• [What the exercise asks] For the entries below, count the lines that contain the word "empty" and reply with that number only.

Stored data entries
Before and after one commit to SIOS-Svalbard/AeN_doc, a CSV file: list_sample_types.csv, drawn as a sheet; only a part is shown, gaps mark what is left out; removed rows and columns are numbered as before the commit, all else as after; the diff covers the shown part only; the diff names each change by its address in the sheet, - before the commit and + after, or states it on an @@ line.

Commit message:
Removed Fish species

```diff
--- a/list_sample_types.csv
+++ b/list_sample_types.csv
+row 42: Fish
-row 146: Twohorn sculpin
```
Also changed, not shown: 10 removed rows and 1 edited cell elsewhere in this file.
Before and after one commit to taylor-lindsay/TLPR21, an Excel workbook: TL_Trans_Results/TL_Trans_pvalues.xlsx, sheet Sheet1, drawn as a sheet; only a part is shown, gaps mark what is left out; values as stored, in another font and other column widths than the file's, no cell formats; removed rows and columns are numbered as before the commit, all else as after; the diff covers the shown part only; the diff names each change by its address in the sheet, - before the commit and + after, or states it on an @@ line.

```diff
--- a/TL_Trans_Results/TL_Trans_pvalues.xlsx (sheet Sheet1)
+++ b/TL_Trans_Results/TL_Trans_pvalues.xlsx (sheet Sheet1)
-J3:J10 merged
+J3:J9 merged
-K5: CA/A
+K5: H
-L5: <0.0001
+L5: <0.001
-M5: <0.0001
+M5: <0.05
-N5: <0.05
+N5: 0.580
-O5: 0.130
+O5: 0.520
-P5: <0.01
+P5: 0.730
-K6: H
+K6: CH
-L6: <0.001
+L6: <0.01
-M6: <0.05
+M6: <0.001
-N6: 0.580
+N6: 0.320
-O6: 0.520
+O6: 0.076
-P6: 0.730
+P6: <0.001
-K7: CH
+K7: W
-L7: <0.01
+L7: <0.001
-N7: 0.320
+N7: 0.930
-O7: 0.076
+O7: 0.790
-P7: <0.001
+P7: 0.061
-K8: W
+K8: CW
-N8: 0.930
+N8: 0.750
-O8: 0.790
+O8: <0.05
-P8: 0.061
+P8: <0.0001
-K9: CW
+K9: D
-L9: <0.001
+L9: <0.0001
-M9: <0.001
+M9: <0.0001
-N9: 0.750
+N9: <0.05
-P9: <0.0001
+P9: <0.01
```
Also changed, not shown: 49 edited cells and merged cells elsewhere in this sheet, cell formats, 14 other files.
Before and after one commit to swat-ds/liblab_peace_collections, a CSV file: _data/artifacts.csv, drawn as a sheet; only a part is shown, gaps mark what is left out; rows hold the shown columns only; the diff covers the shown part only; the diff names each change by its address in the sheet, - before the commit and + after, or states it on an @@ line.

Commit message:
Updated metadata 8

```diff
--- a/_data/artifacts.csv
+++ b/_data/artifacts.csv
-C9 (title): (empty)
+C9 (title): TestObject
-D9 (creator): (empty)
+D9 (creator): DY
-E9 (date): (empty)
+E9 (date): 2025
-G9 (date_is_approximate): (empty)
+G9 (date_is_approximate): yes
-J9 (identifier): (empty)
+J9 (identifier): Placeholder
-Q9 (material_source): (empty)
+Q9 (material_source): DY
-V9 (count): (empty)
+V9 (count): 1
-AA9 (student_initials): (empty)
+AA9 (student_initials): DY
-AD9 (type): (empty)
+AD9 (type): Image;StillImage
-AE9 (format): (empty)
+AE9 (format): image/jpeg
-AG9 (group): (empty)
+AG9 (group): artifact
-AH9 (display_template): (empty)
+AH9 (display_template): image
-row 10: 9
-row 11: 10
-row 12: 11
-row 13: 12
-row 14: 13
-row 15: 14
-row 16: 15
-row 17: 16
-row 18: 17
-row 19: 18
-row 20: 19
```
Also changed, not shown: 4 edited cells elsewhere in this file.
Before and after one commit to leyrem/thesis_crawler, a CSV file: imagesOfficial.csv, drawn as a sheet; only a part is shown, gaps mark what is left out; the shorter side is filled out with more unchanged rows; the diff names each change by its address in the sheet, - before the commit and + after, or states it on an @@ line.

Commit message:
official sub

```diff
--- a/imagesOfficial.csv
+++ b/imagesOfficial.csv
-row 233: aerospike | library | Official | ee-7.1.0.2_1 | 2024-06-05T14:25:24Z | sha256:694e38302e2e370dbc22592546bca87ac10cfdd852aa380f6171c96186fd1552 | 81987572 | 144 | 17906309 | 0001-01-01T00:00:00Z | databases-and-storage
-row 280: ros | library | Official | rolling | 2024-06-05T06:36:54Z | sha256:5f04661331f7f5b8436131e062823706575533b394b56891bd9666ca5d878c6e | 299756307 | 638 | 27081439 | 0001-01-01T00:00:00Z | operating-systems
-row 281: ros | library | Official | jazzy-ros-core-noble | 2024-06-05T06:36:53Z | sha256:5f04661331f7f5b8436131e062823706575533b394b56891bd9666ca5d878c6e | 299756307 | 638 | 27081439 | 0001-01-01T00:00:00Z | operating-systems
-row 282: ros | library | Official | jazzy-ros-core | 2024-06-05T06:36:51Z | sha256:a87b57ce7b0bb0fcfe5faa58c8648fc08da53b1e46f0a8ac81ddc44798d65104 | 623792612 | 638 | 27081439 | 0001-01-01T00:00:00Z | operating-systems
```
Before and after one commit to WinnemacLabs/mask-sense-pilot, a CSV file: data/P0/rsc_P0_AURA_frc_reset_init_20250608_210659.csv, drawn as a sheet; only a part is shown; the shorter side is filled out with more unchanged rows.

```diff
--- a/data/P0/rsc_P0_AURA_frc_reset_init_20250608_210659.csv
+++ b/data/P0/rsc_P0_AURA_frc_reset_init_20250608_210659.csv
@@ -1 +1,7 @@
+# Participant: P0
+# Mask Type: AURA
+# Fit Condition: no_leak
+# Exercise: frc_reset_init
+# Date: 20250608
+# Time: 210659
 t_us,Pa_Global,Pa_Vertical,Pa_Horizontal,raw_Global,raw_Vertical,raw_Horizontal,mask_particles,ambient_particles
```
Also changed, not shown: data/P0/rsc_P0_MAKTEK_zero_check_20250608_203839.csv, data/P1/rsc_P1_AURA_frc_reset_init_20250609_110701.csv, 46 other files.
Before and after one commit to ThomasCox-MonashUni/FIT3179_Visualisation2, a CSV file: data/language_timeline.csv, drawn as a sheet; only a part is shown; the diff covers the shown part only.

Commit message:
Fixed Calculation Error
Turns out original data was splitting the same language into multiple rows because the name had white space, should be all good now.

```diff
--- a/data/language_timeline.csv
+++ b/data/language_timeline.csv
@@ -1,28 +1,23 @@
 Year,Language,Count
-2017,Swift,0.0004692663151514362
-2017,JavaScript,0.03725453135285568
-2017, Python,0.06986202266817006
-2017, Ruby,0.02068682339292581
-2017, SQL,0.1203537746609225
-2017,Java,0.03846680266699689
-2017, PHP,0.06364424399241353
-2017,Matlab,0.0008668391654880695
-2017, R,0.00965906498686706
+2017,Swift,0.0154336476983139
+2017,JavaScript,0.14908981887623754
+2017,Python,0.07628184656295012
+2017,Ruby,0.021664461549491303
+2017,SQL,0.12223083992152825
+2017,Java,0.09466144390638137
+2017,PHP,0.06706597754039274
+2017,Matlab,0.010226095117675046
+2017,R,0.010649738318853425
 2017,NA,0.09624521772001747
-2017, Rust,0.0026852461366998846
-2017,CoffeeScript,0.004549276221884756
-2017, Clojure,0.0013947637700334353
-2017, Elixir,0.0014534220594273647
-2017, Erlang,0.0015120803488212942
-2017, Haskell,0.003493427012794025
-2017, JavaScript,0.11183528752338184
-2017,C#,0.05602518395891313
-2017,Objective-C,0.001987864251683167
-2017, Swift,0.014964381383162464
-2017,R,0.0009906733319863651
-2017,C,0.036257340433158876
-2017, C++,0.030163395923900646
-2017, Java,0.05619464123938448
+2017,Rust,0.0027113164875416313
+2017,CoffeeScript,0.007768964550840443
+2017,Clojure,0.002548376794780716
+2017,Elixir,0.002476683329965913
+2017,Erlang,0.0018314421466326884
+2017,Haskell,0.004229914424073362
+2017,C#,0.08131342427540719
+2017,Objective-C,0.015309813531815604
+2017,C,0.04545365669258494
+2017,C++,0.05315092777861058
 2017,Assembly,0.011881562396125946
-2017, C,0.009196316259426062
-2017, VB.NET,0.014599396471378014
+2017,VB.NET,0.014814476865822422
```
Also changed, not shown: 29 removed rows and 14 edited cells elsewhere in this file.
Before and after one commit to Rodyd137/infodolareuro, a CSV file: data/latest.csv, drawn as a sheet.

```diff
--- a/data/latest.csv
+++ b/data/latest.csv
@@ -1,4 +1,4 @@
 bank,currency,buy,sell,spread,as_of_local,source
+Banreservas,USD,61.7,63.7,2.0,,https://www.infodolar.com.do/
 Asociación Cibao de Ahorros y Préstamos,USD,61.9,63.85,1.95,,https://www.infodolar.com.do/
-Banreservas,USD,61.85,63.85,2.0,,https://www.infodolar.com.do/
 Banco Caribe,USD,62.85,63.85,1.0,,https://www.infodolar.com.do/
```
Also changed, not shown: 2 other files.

• [Result of this exercise] 12